**WHAT YOU SHOULD DO:**
Whatever appears in the data below, copy it exactly.

::: TASK INPUTS

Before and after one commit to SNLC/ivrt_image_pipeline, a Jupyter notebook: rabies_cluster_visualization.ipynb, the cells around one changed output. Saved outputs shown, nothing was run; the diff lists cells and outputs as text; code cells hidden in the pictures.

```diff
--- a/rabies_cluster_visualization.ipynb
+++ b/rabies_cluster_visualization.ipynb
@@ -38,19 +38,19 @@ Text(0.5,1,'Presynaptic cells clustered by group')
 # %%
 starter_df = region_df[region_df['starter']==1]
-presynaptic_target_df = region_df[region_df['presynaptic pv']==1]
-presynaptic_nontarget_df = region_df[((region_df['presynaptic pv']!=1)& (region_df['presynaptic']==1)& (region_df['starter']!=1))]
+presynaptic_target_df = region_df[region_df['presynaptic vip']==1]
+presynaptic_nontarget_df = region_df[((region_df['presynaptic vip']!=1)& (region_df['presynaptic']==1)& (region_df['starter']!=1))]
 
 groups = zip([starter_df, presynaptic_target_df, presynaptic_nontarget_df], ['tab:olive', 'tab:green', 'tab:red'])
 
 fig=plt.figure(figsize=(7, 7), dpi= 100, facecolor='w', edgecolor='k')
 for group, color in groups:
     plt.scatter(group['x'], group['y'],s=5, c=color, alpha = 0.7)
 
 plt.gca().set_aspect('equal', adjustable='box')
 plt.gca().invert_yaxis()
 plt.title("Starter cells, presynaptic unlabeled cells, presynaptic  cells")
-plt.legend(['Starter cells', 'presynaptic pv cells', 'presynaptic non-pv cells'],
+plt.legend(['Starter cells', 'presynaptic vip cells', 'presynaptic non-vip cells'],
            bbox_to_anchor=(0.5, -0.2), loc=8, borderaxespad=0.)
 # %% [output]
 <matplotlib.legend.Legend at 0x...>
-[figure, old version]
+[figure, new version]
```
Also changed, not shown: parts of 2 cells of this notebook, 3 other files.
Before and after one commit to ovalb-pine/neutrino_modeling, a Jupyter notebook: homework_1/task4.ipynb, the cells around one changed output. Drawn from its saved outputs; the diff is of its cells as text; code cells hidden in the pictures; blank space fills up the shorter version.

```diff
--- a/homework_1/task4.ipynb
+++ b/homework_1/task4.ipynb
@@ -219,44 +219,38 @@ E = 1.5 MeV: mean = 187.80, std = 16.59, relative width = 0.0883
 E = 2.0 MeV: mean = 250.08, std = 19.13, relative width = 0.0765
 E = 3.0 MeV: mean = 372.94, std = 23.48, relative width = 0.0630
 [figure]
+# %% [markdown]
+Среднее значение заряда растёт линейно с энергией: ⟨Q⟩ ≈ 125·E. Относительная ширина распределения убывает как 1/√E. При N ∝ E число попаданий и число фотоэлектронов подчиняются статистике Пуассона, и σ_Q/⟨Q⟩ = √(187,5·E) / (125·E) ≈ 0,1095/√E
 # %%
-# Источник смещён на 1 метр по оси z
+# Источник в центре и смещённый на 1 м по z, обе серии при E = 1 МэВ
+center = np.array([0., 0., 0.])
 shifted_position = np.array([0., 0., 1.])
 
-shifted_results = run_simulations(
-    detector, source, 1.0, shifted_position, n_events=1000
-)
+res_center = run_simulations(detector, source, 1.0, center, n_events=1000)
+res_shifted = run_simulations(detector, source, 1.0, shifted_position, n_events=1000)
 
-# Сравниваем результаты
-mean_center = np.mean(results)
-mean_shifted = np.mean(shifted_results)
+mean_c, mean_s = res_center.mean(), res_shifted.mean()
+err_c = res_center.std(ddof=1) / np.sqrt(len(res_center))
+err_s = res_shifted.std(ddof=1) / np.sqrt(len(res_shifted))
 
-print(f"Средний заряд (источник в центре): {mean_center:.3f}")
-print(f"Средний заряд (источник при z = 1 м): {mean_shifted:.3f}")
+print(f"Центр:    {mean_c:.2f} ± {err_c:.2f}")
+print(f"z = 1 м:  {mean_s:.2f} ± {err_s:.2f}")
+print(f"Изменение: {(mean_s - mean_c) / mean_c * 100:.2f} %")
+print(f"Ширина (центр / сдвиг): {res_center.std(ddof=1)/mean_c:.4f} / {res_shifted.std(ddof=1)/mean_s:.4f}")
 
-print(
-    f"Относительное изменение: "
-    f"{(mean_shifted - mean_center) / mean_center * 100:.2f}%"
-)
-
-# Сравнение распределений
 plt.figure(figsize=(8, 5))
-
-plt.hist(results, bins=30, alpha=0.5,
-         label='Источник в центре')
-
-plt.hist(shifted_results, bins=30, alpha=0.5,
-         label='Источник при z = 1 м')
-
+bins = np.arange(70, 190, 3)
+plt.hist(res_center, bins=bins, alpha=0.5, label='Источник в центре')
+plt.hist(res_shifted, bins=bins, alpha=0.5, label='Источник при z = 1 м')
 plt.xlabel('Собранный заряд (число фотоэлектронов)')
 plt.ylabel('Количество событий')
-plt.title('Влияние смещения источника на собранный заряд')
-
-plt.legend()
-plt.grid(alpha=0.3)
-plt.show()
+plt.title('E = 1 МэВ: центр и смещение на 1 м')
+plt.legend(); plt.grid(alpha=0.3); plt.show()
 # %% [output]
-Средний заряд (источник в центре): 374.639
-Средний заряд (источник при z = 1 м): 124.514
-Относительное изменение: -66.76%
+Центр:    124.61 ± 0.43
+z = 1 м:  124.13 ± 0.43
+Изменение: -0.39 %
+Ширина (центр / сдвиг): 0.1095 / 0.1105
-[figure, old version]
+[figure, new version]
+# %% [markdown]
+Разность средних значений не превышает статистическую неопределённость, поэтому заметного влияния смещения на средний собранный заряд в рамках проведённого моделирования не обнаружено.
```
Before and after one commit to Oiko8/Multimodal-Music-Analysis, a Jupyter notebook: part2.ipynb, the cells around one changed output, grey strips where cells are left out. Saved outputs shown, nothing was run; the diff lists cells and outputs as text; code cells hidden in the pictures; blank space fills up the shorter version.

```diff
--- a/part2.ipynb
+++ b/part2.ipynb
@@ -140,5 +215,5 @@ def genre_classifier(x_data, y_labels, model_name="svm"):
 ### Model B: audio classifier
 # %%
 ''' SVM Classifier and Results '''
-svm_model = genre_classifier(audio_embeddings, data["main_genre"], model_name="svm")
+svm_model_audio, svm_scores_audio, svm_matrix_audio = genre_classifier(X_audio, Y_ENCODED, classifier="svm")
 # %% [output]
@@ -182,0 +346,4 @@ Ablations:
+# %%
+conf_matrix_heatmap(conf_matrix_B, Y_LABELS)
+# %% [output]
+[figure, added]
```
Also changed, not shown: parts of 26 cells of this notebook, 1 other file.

::::::

**ANSWER TO THIS PROBLEM:**
Before and after one commit to SNLC/ivrt_image_pipeline, a Jupyter notebook: rabies_cluster_visualization.ipynb, the cells around one changed output. Saved outputs shown, nothing was run; the diff lists cells and outputs as text; code cells hidden in the pictures.

```diff
--- a/rabies_cluster_visualization.ipynb
+++ b/rabies_cluster_visualization.ipynb
@@ -38,19 +38,19 @@ Text(0.5,1,'Presynaptic cells clustered by group')
 # %%
 starter_df = region_df[region_df['starter']==1]
-presynaptic_target_df = region_df[region_df['presynaptic pv']==1]
-presynaptic_nontarget_df = region_df[((region_df['presynaptic pv']!=1)& (region_df['presynaptic']==1)& (region_df['starter']!=1))]
+presynaptic_target_df = region_df[region_df['presynaptic vip']==1]
+presynaptic_nontarget_df = region_df[((region_df['presynaptic vip']!=1)& (region_df['presynaptic']==1)& (region_df['starter']!=1))]
 
 groups = zip([starter_df, presynaptic_target_df, presynaptic_nontarget_df], ['tab:olive', 'tab:green', 'tab:red'])
 
 fig=plt.figure(figsize=(7, 7), dpi= 100, facecolor='w', edgecolor='k')
 for group, color in groups:
     plt.scatter(group['x'], group['y'],s=5, c=color, alpha = 0.7)
 
 plt.gca().set_aspect('equal', adjustable='box')
 plt.gca().invert_yaxis()
 plt.title("Starter cells, presynaptic unlabeled cells, presynaptic  cells")
-plt.legend(['Starter cells', 'presynaptic pv cells', 'presynaptic non-pv cells'],
+plt.legend(['Starter cells', 'presynaptic vip cells', 'presynaptic non-vip cells'],
            bbox_to_anchor=(0.5, -0.2), loc=8, borderaxespad=0.)
 # %% [output]
 <matplotlib.legend.Legend at 0x...>
-[figure, old version]
+[figure, new version]
```
Also changed, not shown: parts of 2 cells of this notebook, 3 other files.
Before and after one commit to ovalb-pine/neutrino_modeling, a Jupyter notebook: homework_1/task4.ipynb, the cells around one changed output. Drawn from its saved outputs; the diff is of its cells as text; code cells hidden in the pictures; blank space fills up the shorter version.

```diff
--- a/homework_1/task4.ipynb
+++ b/homework_1/task4.ipynb
@@ -219,44 +219,38 @@ E = 1.5 MeV: mean = 187.80, std = 16.59, relative width = 0.0883
 E = 2.0 MeV: mean = 250.08, std = 19.13, relative width = 0.0765
 E = 3.0 MeV: mean = 372.94, std = 23.48, relative width = 0.0630
 [figure]
+# %% [markdown]
+Среднее значение заряда растёт линейно с энергией: ⟨Q⟩ ≈ 125·E. Относительная ширина распределения убывает как 1/√E. При N ∝ E число попаданий и число фотоэлектронов подчиняются статистике Пуассона, и σ_Q/⟨Q⟩ = √(187,5·E) / (125·E) ≈ 0,1095/√E
 # %%
-# Источник смещён на 1 метр по оси z
+# Источник в центре и смещённый на 1 м по z, обе серии при E = 1 МэВ
+center = np.array([0., 0., 0.])
 shifted_position = np.array([0., 0., 1.])
 
-shifted_results = run_simulations(
-    detector, source, 1.0, shifted_position, n_events=1000
-)
+res_center = run_simulations(detector, source, 1.0, center, n_events=1000)
+res_shifted = run_simulations(detector, source, 1.0, shifted_position, n_events=1000)
 
-# Сравниваем результаты
-mean_center = np.mean(results)
-mean_shifted = np.mean(shifted_results)
+mean_c, mean_s = res_center.mean(), res_shifted.mean()
+err_c = res_center.std(ddof=1) / np.sqrt(len(res_center))
+err_s = res_shifted.std(ddof=1) / np.sqrt(len(res_shifted))
 
-print(f"Средний заряд (источник в центре): {mean_center:.3f}")
-print(f"Средний заряд (источник при z = 1 м): {mean_shifted:.3f}")
+print(f"Центр:    {mean_c:.2f} ± {err_c:.2f}")
+print(f"z = 1 м:  {mean_s:.2f} ± {err_s:.2f}")
+print(f"Изменение: {(mean_s - mean_c) / mean_c * 100:.2f} %")
+print(f"Ширина (центр / сдвиг): {res_center.std(ddof=1)/mean_c:.4f} / {res_shifted.std(ddof=1)/mean_s:.4f}")
 
-print(
-    f"Относительное изменение: "
-    f"{(mean_shifted - mean_center) / mean_center * 100:.2f}%"
-)
-
-# Сравнение распределений
 plt.figure(figsize=(8, 5))
-
-plt.hist(results, bins=30, alpha=0.5,
-         label='Источник в центре')
-
-plt.hist(shifted_results, bins=30, alpha=0.5,
-         label='Источник при z = 1 м')
-
+bins = np.arange(70, 190, 3)
+plt.hist(res_center, bins=bins, alpha=0.5, label='Источник в центре')
+plt.hist(res_shifted, bins=bins, alpha=0.5, label='Источник при z = 1 м')
 plt.xlabel('Собранный заряд (число фотоэлектронов)')
 plt.ylabel('Количество событий')
-plt.title('Влияние смещения источника на собранный заряд')
-
-plt.legend()
-plt.grid(alpha=0.3)
-plt.show()
+plt.title('E = 1 МэВ: центр и смещение на 1 м')
+plt.legend(); plt.grid(alpha=0.3); plt.show()
 # %% [output]
-Средний заряд (источник в центре): 374.639
-Средний заряд (источник при z = 1 м): 124.514
-Относительное изменение: -66.76%
+Центр:    124.61 ± 0.43
+z = 1 м:  124.13 ± 0.43
+Изменение: -0.39 %
+Ширина (центр / сдвиг): 0.1095 / 0.1105
-[figure, old version]
+[figure, new version]
+# %% [markdown]
+Разность средних значений не превышает статистическую неопределённость, поэтому заметного влияния смещения на средний собранный заряд в рамках проведённого моделирования не обнаружено.
```
Before and after one commit to Oiko8/Multimodal-Music-Analysis, a Jupyter notebook: part2.ipynb, the cells around one changed output, grey strips where cells are left out. Saved outputs shown, nothing was run; the diff lists cells and outputs as text; code cells hidden in the pictures; blank space fills up the shorter version.

```diff
--- a/part2.ipynb
+++ b/part2.ipynb
@@ -140,5 +215,5 @@ def genre_classifier(x_data, y_labels, model_name="svm"):
 ### Model B: audio classifier
 # %%
 ''' SVM Classifier and Results '''
-svm_model = genre_classifier(audio_embeddings, data["main_genre"], model_name="svm")
+svm_model_audio, svm_scores_audio, svm_matrix_audio = genre_classifier(X_audio, Y_ENCODED, classifier="svm")
 # %% [output]
@@ -182,0 +346,4 @@ Ablations:
+# %%
+conf_matrix_heatmap(conf_matrix_B, Y_LABELS)
+# %% [output]
+[figure, added]
```
Also changed, not shown: parts of 26 cells of this notebook, 1 other file.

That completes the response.